Task to complete: For every line below that includes the word "main", add one; report the final number and nothing else.

(Stored data)

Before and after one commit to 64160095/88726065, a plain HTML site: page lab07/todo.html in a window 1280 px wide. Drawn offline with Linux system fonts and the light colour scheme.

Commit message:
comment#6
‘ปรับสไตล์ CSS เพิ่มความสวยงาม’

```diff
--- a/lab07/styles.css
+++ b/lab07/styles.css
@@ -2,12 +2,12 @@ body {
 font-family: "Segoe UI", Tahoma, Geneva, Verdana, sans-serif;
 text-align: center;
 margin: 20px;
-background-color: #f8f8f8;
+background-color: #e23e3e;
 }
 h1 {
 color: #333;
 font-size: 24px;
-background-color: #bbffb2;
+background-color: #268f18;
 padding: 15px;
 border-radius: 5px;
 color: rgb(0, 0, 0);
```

(End Stored data)
(Stored data)

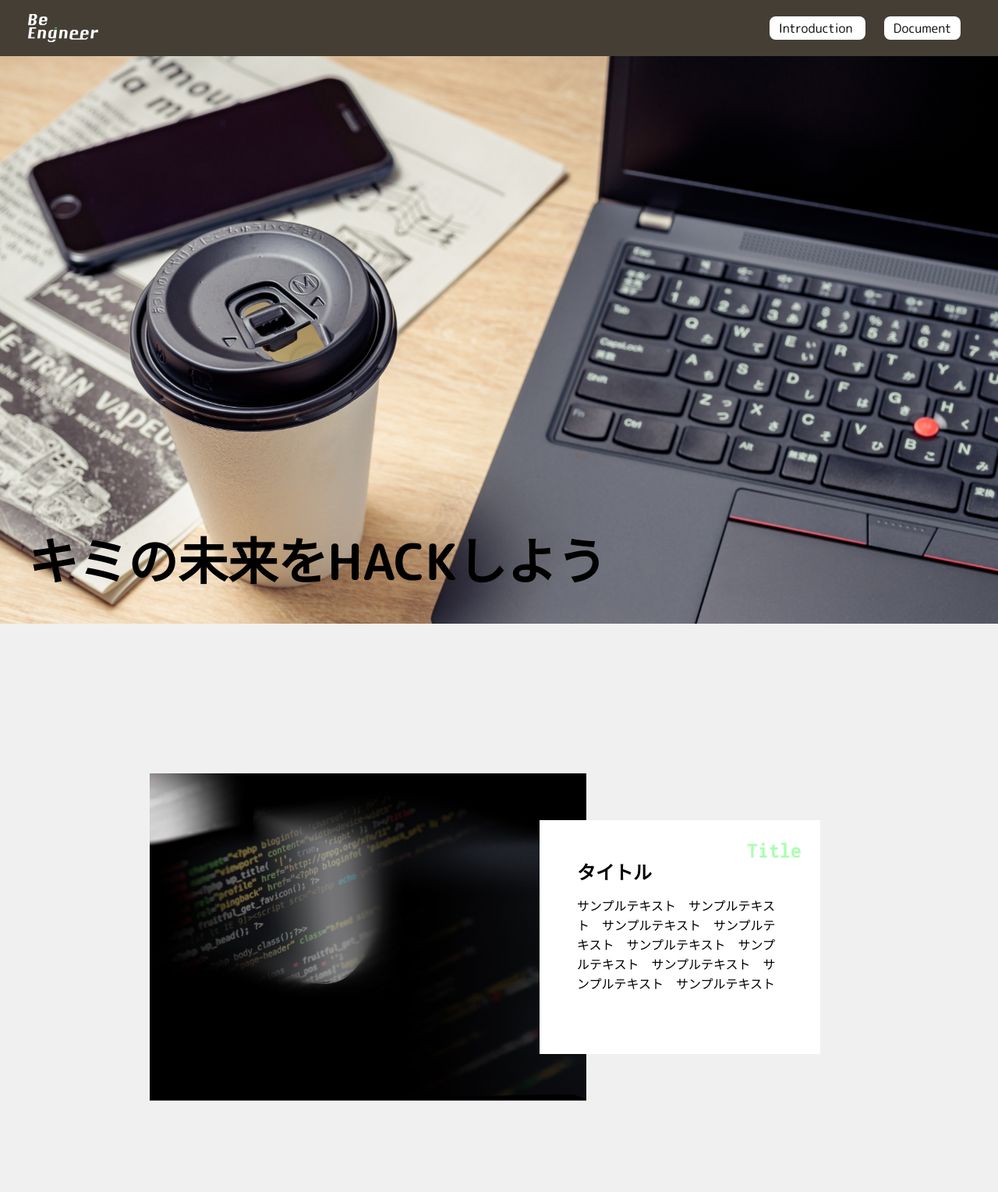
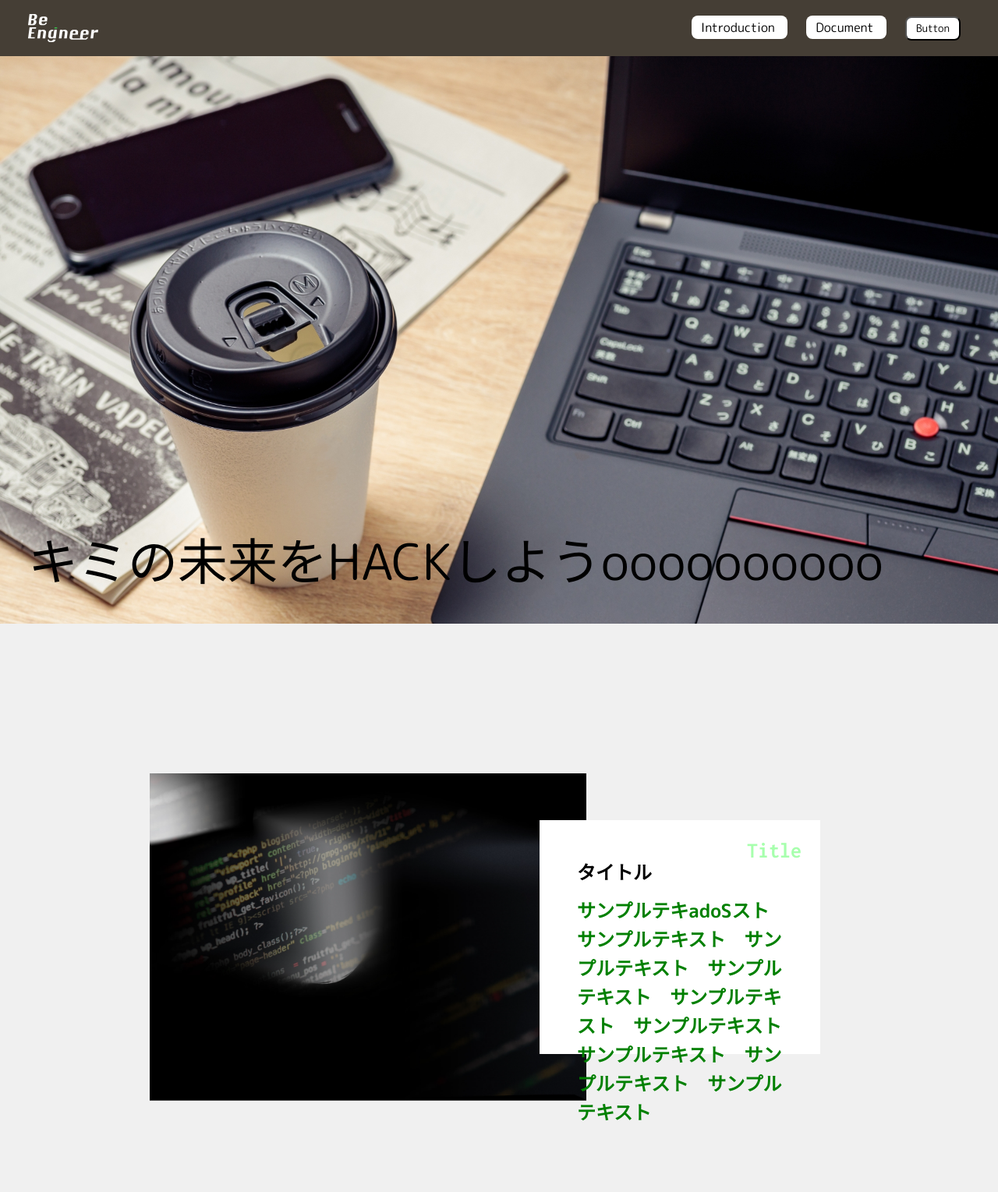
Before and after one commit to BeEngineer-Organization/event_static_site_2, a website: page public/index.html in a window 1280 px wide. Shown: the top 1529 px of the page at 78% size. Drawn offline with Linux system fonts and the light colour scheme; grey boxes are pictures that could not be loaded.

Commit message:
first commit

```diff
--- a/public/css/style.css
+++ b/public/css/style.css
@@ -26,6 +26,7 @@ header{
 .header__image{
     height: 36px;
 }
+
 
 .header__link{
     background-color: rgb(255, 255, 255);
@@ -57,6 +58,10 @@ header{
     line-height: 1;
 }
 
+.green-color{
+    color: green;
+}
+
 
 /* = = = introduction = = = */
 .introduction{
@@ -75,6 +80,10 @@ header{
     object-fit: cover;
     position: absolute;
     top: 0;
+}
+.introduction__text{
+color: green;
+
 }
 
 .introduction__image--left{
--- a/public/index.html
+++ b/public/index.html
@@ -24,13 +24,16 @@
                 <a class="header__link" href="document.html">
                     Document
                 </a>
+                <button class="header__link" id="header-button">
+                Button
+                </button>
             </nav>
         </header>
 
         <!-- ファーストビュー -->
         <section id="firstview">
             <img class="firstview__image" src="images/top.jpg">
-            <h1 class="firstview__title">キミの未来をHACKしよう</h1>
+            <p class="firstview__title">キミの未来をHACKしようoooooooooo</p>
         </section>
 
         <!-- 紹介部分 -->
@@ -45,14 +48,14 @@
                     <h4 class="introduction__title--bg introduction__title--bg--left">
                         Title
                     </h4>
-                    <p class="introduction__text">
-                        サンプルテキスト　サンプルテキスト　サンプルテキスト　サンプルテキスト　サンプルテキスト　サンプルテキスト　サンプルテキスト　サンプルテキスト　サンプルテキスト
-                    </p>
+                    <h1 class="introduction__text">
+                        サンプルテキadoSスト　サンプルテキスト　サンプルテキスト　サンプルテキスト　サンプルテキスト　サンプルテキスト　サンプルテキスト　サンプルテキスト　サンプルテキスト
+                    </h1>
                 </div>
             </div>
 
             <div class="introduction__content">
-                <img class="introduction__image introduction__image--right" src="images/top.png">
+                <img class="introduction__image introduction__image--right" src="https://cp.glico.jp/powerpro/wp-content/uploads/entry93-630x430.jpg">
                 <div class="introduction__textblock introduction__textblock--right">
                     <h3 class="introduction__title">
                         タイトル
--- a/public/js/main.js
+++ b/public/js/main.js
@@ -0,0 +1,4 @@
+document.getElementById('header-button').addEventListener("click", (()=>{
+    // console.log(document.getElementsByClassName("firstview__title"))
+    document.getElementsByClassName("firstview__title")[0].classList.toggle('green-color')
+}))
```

(End Stored data)

Task response: 2